Months after approving a 2017-2018 state budget, the Pennsylvania legislature has still not been able to agree on how to pay for it. In addition, there is a large budget deficit from the previous fiscal year to fill. Now a group of Republican House members has announced that they have devised a solution that includes no new taxes and no borrowing. The team of GOP lawmakers spent much of the summer searching for pockets of existing funds to cover the gaps.
At the end of July, in the other legislative chamber, the state Senate passed a funding bill that would add a 5.7-percent tax on natural gas, and increase taxes on electricity and phone service. Many Republican House members balked at that plan, saying it depended on tax increases and “reckless borrowing.” Seeking an alternative, a group of state Representatives scoured the books to find funds that they say, “are sitting idle in specially designated government accounts with high, unused balances.”
This week the group announced it had found enough money in accounts created by previous legislatures for issue-specific projects or programs to cover the budget without taxes or borrowing.

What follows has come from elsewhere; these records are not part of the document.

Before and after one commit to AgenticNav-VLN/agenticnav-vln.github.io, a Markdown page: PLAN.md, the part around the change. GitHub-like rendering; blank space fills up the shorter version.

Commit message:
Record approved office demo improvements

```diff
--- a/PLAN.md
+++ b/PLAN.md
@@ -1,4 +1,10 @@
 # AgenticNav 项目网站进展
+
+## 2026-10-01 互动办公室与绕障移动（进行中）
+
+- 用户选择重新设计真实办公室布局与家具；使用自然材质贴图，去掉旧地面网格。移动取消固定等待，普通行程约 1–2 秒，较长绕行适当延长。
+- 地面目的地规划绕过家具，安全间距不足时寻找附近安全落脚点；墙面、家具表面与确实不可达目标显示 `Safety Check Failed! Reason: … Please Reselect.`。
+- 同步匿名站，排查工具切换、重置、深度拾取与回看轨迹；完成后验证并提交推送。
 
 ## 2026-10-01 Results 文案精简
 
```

They claim that state agencies will still “operate as expected and there will be no impacts to core government programs and services.” The group proposes to tap currently unused dollars in programs which include an agricultural preservation fund, a hazardous site cleanup fund, a machinery, and equipment loan fund, and a public transportation fund.
The House Taxpayer’s Caucus held hearings in recent weeks on the Senate plan. NFIB members from around the state testified at those hearings about how the Senate’s bill’s proposed increases in energy and other taxes would negatively impact their businesses.
The Legislature is expected to return to Harrisburg next week to address these budget funding issues, and the latest House GOP plan is to be considered. To learn which state Representatives introduced the no-tax plan, and find out more about what funds they plan to tap, CLICK HERE.